In this paper we propose an approximated learning framework for large scale graphical models and derive message passing algorithms for learning their parameters efficiently. We first relate CRFs and structured SVMs and show that in the CRF's primal a variant of the log-partition function, known as soft-max, smoothly approximates the hinge loss function of structured SVMs. We then propose an intuitive approximation for structured prediction problems using Fenchel duality based on a local entropy approximation that computes the exact gradients of the approximated problem and is guaranteed to converge. Unlike existing approaches, this allow us to learn graphical models with cycles and very large number of parameters efficiently. We demonstrate the effectiveness of our approach in an image denoising task. This task was previously solved by sharing parameters across cliques. In contrast, our algorithm is able to efficiently learn large number of parameters resulting in orders of magnitude better prediction.
Conditional random fields (CRF) are quite successful on sequence labeling tasks such as natural language processing and biological sequence analysis. CRF models use linear potential functions to represent the relationship between input features and outputs. However, in many real-world applications such as protein structure prediction and handwriting recognition, the relationship between input features and outputs is highly complex and nonlinear, which cannot be accurately modeled by a linear function. To model the nonlinear relationship between input features and outputs we propose Conditional Neural Fields (CNF), a new conditional probabilistic graphical model for sequence labeling. Our CNF model extends CRF by adding one (or possibly several) middle layer between input features and outputs. The middle layer consists of a number of hidden parameterized gates, each acting as a local neural network node or feature extractor to capture the nonlinear relationship between input features and outputs. Therefore, conceptually this CNF model is much more expressive than the linear CRF model. To better control the complexity of the CNF model, we also present a hyperparameter optimization procedure within the evidence framework. Experiments on two widely-used benchmarks indicate that this CNF model performs significantly better than a number of popular methods. In particular, our CNF model is the best among about ten machine learning methods for protein secondary tructure prediction and also among a few of the best methods for handwriting recognition.

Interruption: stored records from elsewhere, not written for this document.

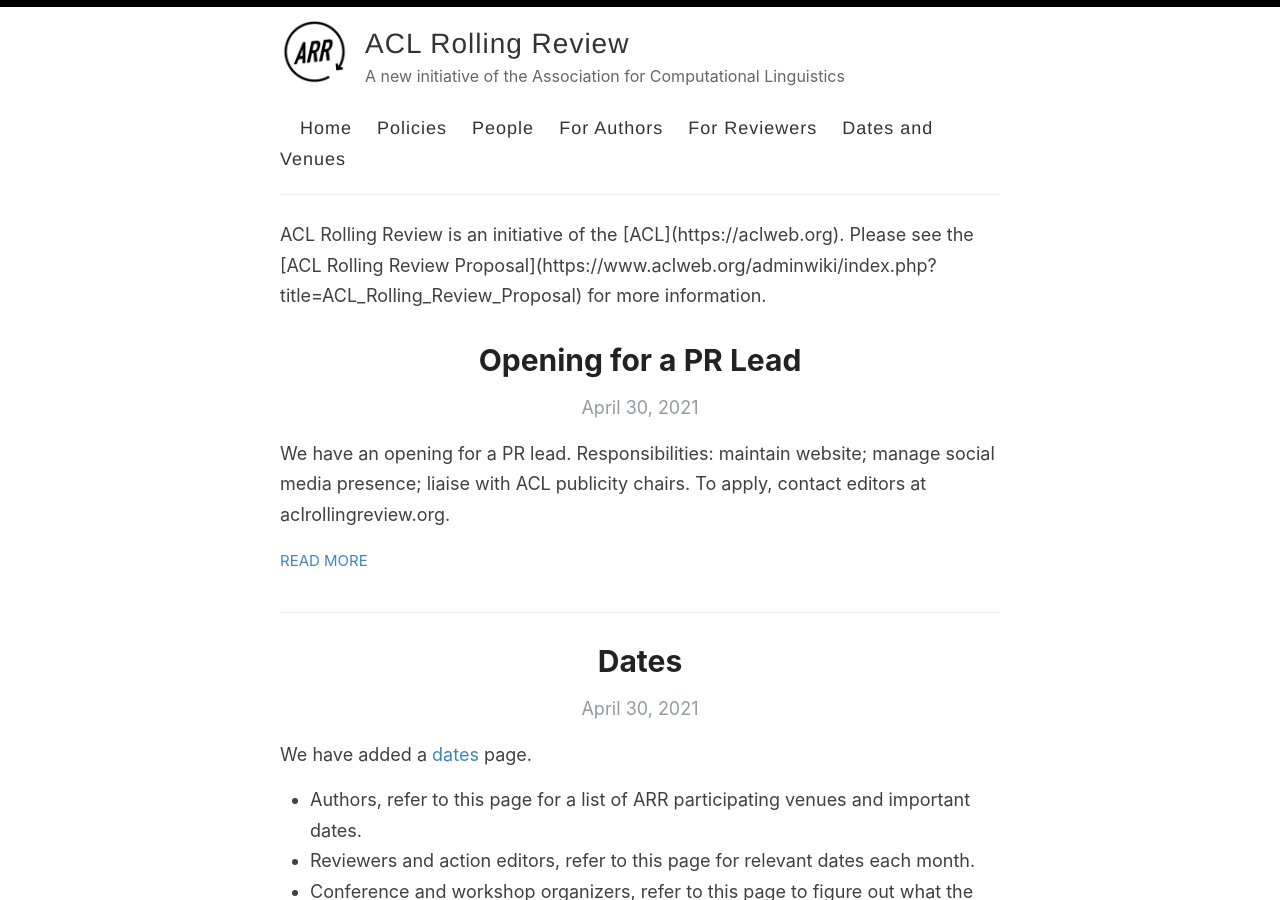
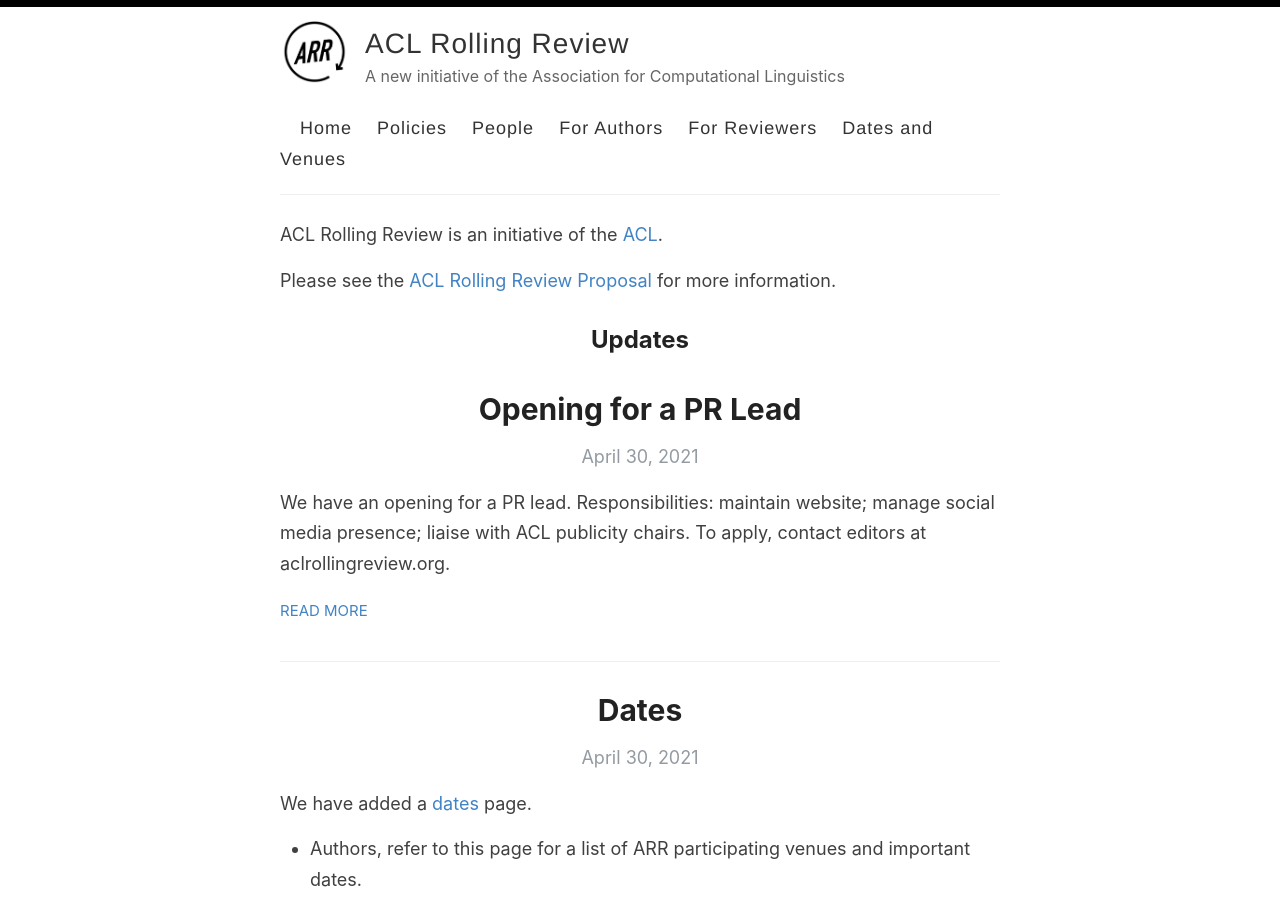
Before and after one commit to amitmerchant1990/reverie, a Jekyll site: the page built from index.html, in a window 1280 px wide and 900 px high. Built offline with Jekyll 4.4.1, drawn with Linux system fonts in a browser that asks for light colours; the list of posts is cut into pages by our own code.

Commit message:
Update index.html

```diff
--- a/index.html
+++ b/index.html
@@ -2,10 +2,11 @@
 layout: default
 ---
 
-ACL Rolling Review is an initiative of the [ACL](https://aclweb.org).
+<p>ACL Rolling Review is an initiative of the <a href="https://aclweb.org">ACL</a>.</p>
 
-Please see the [ACL Rolling Review Proposal](https://www.aclweb.org/adminwiki/index.php?title=ACL_Rolling_Review_Proposal) for more information.
+<p>Please see the <a href="https://www.aclweb.org/adminwiki/index.php?title=ACL_Rolling_Review_Proposal">ACL Rolling Review Proposal</a> for more information.</p>
 
+<h2>Updates</h2>
 
  <div class="posts">
    {% for post in paginator.posts %}
```
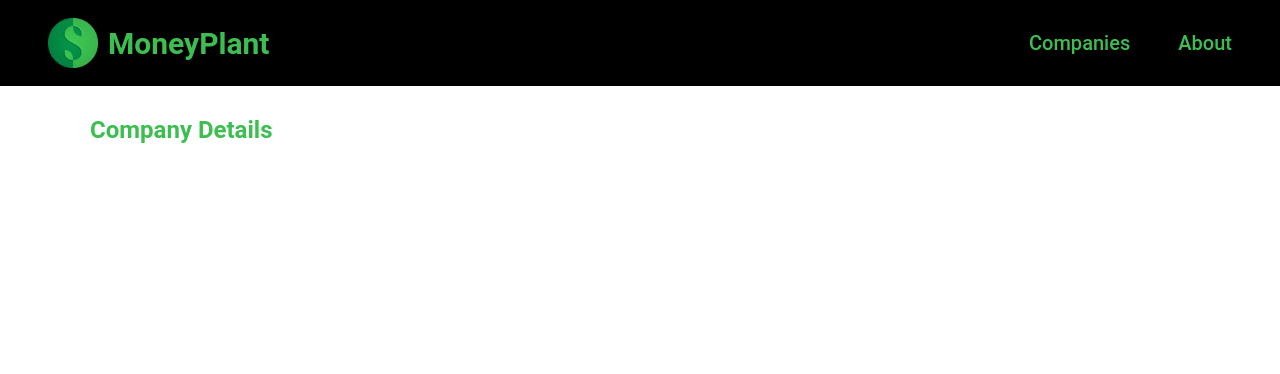
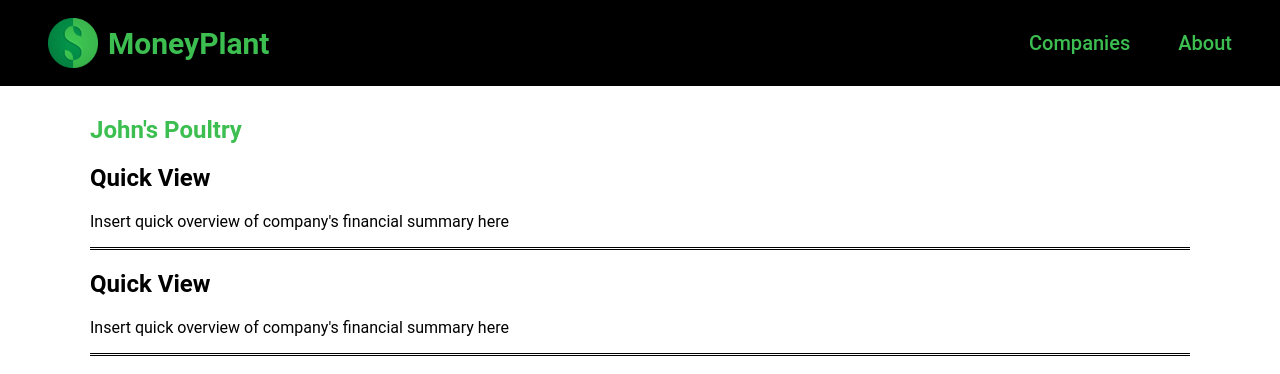
Before and after one commit to kyun99/CitiHackOverflow2022_JJYK, a React (Create React App) app in the folder client/: page /details in a window 1280 px wide. Shown: the top 374 px of the page. Built offline with nearby package versions, Linux system fonts and the light colour scheme; the HTML template or start-up script is replaced by a standard one.

Commit message:
Added component for company details (for customer view), CompanyDetail page (for customer view), and SearchPage (with SearchBar component). SearchPage not showing up, not sure why, will try again tomorrow.

```diff
--- a/client/src/App.css
+++ b/client/src/App.css
@@ -52,3 +52,9 @@ a :hover {
    font-size: 20px;
    margin-right: 3rem;
 }
+
+.DetailComponent {
+   border-bottom: solid;
+   color: black;
+   border-bottom-style: double;
+}
--- a/client/src/App.js
+++ b/client/src/App.js
@@ -7,6 +7,7 @@ import BrowseCompanies from "./components/BrowseCompanies";
 import CompanyDetails from "./components/CompanyDetails";
 import Navbar from "./components/Navbar";
 import EditCompany from "./components/EditCompany";
+import SearchPage from "./components/SearchPage";
 
 function App() {
    return (
@@ -29,6 +30,11 @@ function App() {
                         path="banker/edit"
                         element={<EditCompany />}
                      />
+                     <Route
+                        exact
+                        path="searchpage"
+                        element={<SearchPage />}
+                     />
                   </Routes>
                </section>
             </Router>
--- a/client/src/components/CompanyDetails.js
+++ b/client/src/components/CompanyDetails.js
@@ -1,9 +1,15 @@
-import React from "react";
+import React, { Fragment } from "react";
+import Detail from './Detail';
 
 const CompanyDetails = () => {
+   const CompanyName = "John's Poultry"
    return (
       <div>
-         <h1>Company Details</h1>
+         <Fragment>
+            <h1 className="name">{CompanyName}</h1>
+            <Detail />
+            <Detail />
+         </Fragment>
       </div>
    );
 };
--- /dev/null
+++ b/client/src/components/Detail.js
@@ -0,0 +1,14 @@
+import React from 'react';
+import DetailTitle from './DetailTitle';
+import DetailContent from './DetailContent';
+
+const Detail = () => {
+    return (
+        <div className="DetailComponent">
+            <DetailTitle />
+            <DetailContent />
+        </div>
+    )
+}
+
+export default Detail;
--- /dev/null
+++ b/client/src/components/DetailContent.js
@@ -0,0 +1,11 @@
+import React from 'react';
+
+const placeholderContent = "Insert quick overview of company's financial summary here"
+
+const DetailContent = () => {
+    return (
+        <p>{placeholderContent}</p>
+    )
+}
+
+export default DetailContent;
--- /dev/null
+++ b/client/src/components/DetailTitle.js
@@ -0,0 +1,11 @@
+import React from 'react';
+
+const placeholderTitle = "Quick View"
+
+const DetailTitle = () => {
+    return (
+        <h2>{placeholderTitle}</h2>
+    )
+}
+
+export default DetailTitle;
--- /dev/null
+++ b/client/src/components/SearchBar.js
@@ -0,0 +1,15 @@
+import React, { Fragment, useEffect, useState } from "react";
+import { TextField } from '@mui/material';
+
+const SearchBar = () => {
+    return (
+        <TextField
+          id="standard-search"
+          label="Search field"
+          type="search"
+          variant="standard"
+        />
+    )
+}
+
+export default SearchBar
--- /dev/null
+++ b/client/src/components/SearchPage.js
@@ -0,0 +1,11 @@
+import React, { Fragment, useEffect, useState } from "react";
+import InputLabel from '@mui/material/InputLabel';
+import SearchBar from './SearchBar'
+
+const SearchPage = () => {
+    return (
+        <SearchBar />
+    )
+}
+
+export default SearchPage;
```
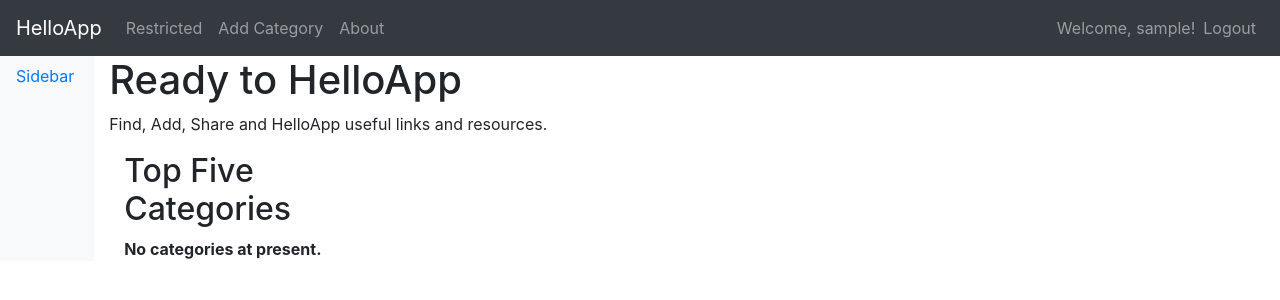
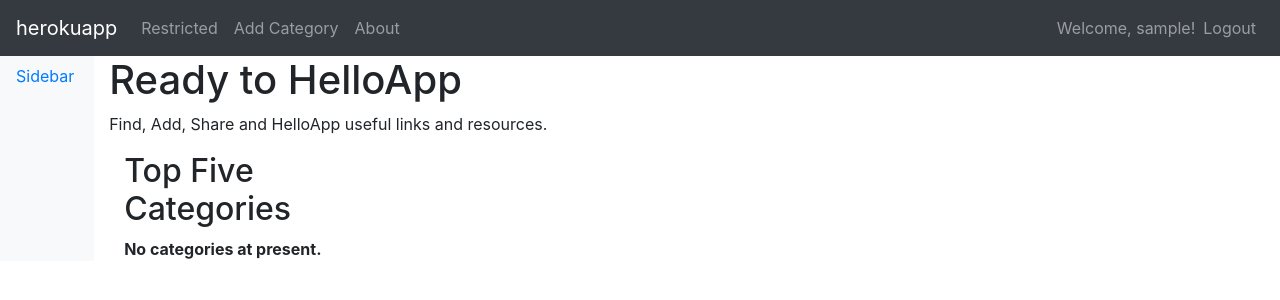
Before and after one commit to zacharyunderscorelim/cxa2019-heroku, a Django app: template templates/herokuapp/index.html in a window 1280 px wide. Shown: the top 300 px of the page. Run offline with Django 3.2, Linux system fonts and the light colour scheme; the template is opened without the code that fills it, so the values that code supplies are empty; the visitor is signed in with stand-in values (Sample User, id 1); some libraries are stand-ins or nearby versions.

Commit message:
blahwqfqwefgtssssvtuftft

```diff
--- a/templates/herokuapp/base.html
+++ b/templates/herokuapp/base.html
@@ -9,7 +9,7 @@
 </head>
 <body>
 <nav class="navbar navbar-expand-md navbar-dark bg-dark ﬁxed-top">
-<a class="navbar-brand" href="/helloApp/">HelloApp</a>
+<a class="navbar-brand" href="/herokuapp/">herokuapp</a>
 <button class="navbar-toggler" type="button" data-toggle="collapse" data-target="#navbarsExampleDefault" aria-controls="navbarsExampleDefault" aria-expanded="false" aria-label="Toggle navigation">
 <span class="navbar-toggler-icon"></span>
 </button>
@@ -17,18 +17,18 @@
 <ul class="nav navbar-nav mr-auto">
 {% if user.is_authenticated %}
 <li class="nav-item"><a class="nav-link"
-href="/helloApp/restricted/">Restricted</a></li>
-<li class="nav-item"><a class="nav-link" href="/helloApp/add_category/">Add Category</a></li>
+href="/herokuapp/restricted/">Restricted</a></li>
+<li class="nav-item"><a class="nav-link" href="/herokuapp/add_category/">Add Category</a></li>
 {% endif %}
-<li class="nav-item"><a class="nav-link" href="/helloApp/about/">About</a></li>
+<li class="nav-item"><a class="nav-link" href="/herokuapp/about/">About</a></li>
 </ul>
 <ul class="nav navbar-nav ml-auto">
 {% if user.is_authenticated %}
 <li class="navbar-text">Welcome, {{ user.username }}!</li>
-<li class="nav-item"><a class="nav-link" href="/helloApp/logout/">Logout</a></li>
+<li class="nav-item"><a class="nav-link" href="/herokuapp/logout/">Logout</a></li>
 {% else %}
-<li class="nav-item"><a class="nav-link" href="/helloApp/register/">Register</a></li>
-<li class="nav-item"><a class="nav-link" href="/helloApp/login/">Login</a></li>
+<li class="nav-item"><a class="nav-link" href="/herokuapp/register/">Register</a></li>
+<li class="nav-item"><a class="nav-link" href="/herokuapp/login/">Login</a></li>
 {% endif %}
 </ul>
 </div>
@@ -38,7 +38,7 @@ href="/helloApp/restricted/">Restricted</a></li>
 <div class="col-1 bg-light sidebar">
 <ul class="nav ﬂex-column">
 <li class="nav-item">
-<a class="nav-link active" href="/helloApp/"> Sidebar </a>
+<a class="nav-link active" href="/herokuapp/"> Sidebar </a>
 </li>
 </ul>
 </div>
--- a/templates/herokuapp/index.html
+++ b/templates/herokuapp/index.html
@@ -11,7 +11,7 @@
 <ul>
 <ul>
 {% for category in categories %}
-<li><a href="/helloApp/category/{{ category.url }}">{{ category.name }}</a></li>
+<li><a href="/herokuapp/category/{{ category.url }}">{{ category.name }}</a></li>
 {% endfor %}
 </ul>
 {% else %}
```
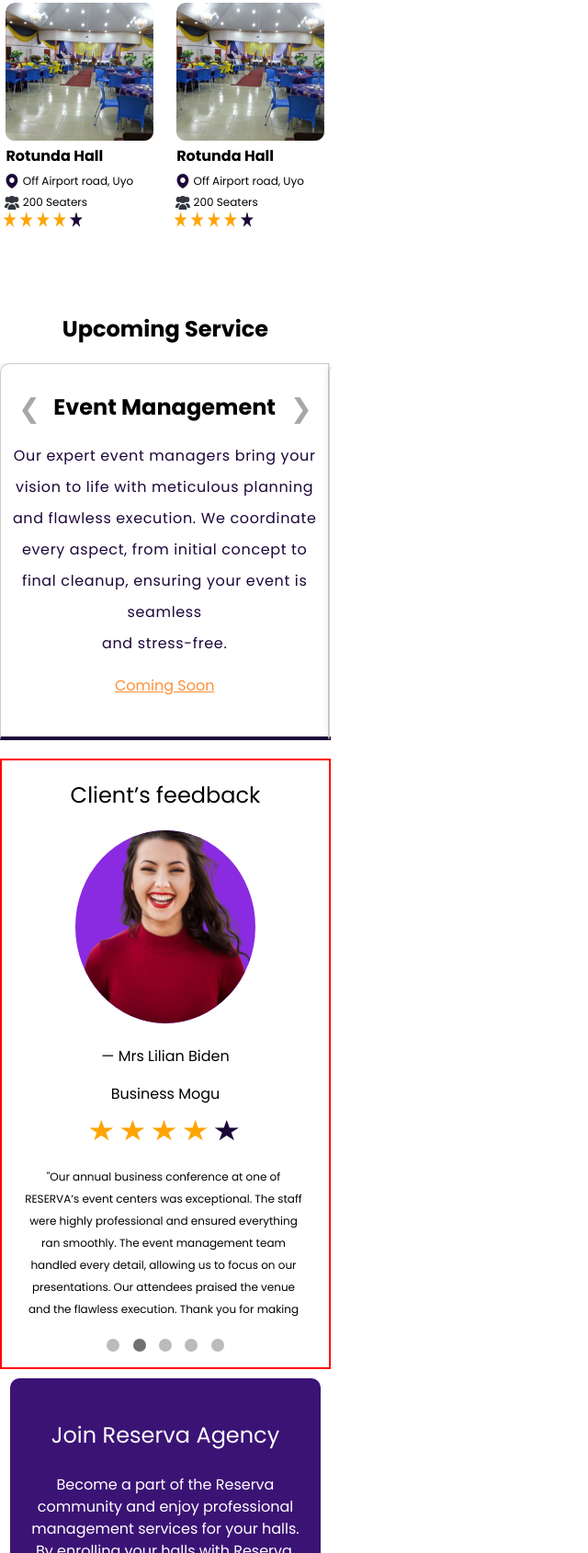
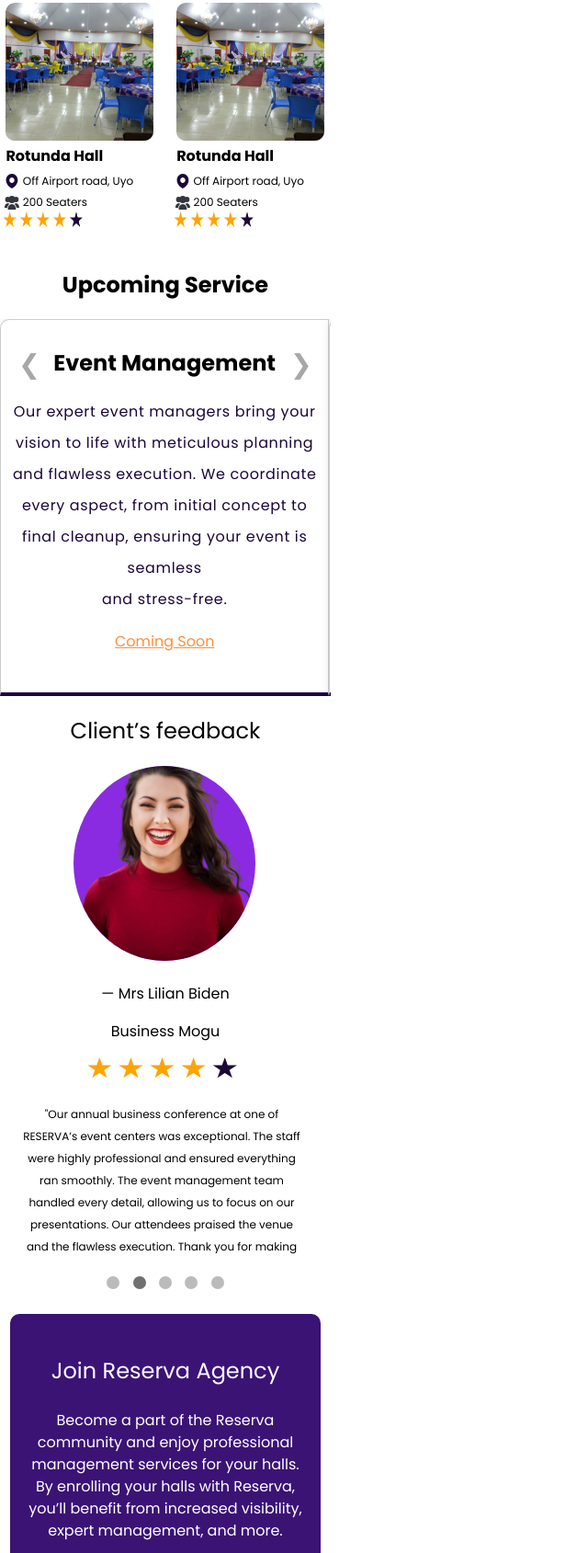
Before and after one commit to 1spiritAKpan/Reserva-Booking-Event-Solution, a plain HTML site: page index.html in a window 1280 px wide. Shown: the part 701-2390 px from the top of the page at 92% size, without its empty margins (0-640 px from the left). Drawn offline with Linux system fonts and the light colour scheme.

Commit message:
another correction

```diff
--- a/assets/css/index.css
+++ b/assets/css/index.css
@@ -286,7 +286,6 @@ header {
 
 .additional-services {
   margin: 20px auto;
-  padding-top: 3rem;
   display: flex;
   flex-direction: column;
   align-items: center;
@@ -369,7 +368,7 @@ header {
     }
 
     .test {
-      border: 2px solid red;
+      /* border: 2px solid red; */
       max-width: 600px;
       margin: auto;
     }
```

Traditional structured prediction models try to learn the conditional likelihood, i.e., p(y x), to capture the relationship between the structured output y and the input features x. For many models, computing the likelihood is intractable. These models are therefore hard to train, requiring the use of surrogate objectives or variational inference to approximate likelihood. In this paper, we propose conditional Glow (c-Glow), a conditional generative flow for structured output learning. C-Glow benefits from the ability of flow-based models to compute p(y x) exactly and efficiently. Learning with c-Glow does not require a surrogate objective or performing inference during training. Once trained, we can directly and efficiently generate conditional samples to do structured prediction. We evaluate this approach on different structured prediction tasks and find c-Glow's structured outputs comparable in quality with state-of-the-art deep structured prediction approaches.
In this work we develop efficient methods for learning random MAP predictors for structured label problems. In particular, we construct posterior distributions over perturbations that can be adjusted via stochastic gradient methods. We show that every smooth posterior distribution would suffice to define a smooth PAC-Bayesian risk bound suitable for gradient methods. In addition, we relate the posterior distributions to computational properties of the MAP predictors. We suggest multiplicative posteriors to learn super-modular potential functions that accompany specialized MAP predictors such as graph-cuts. We also describe label-augmented posterior models that can use efficient MAP approximations, such as those arising from linear program relaxations.
Structured prediction is a powerful framework for coping with joint prediction of interacting outputs. A central difficulty in using this framework is that often the correct label dependence structure is unknown. At the same time, we would like to avoid an overly complex structure that will lead to intractable prediction. In this work we address the challenge of learning tree structured predictive models that achieve high accuracy while at the same time facilitate efficient (linear time) inference. We start by proving that this task is in general NP-hard, and then suggest an approximate alternative. Briefly, our CRANK approach relies on a novel Circuit-RANK regularizer that penalizes non-tree structures and that can be optimized using a CCCP procedure. We demonstrate the effectiveness of our approach on several domains and show that, despite the relative simplicity of the structure, prediction accuracy is competitive with a fully connected model that is computationally costly at prediction time.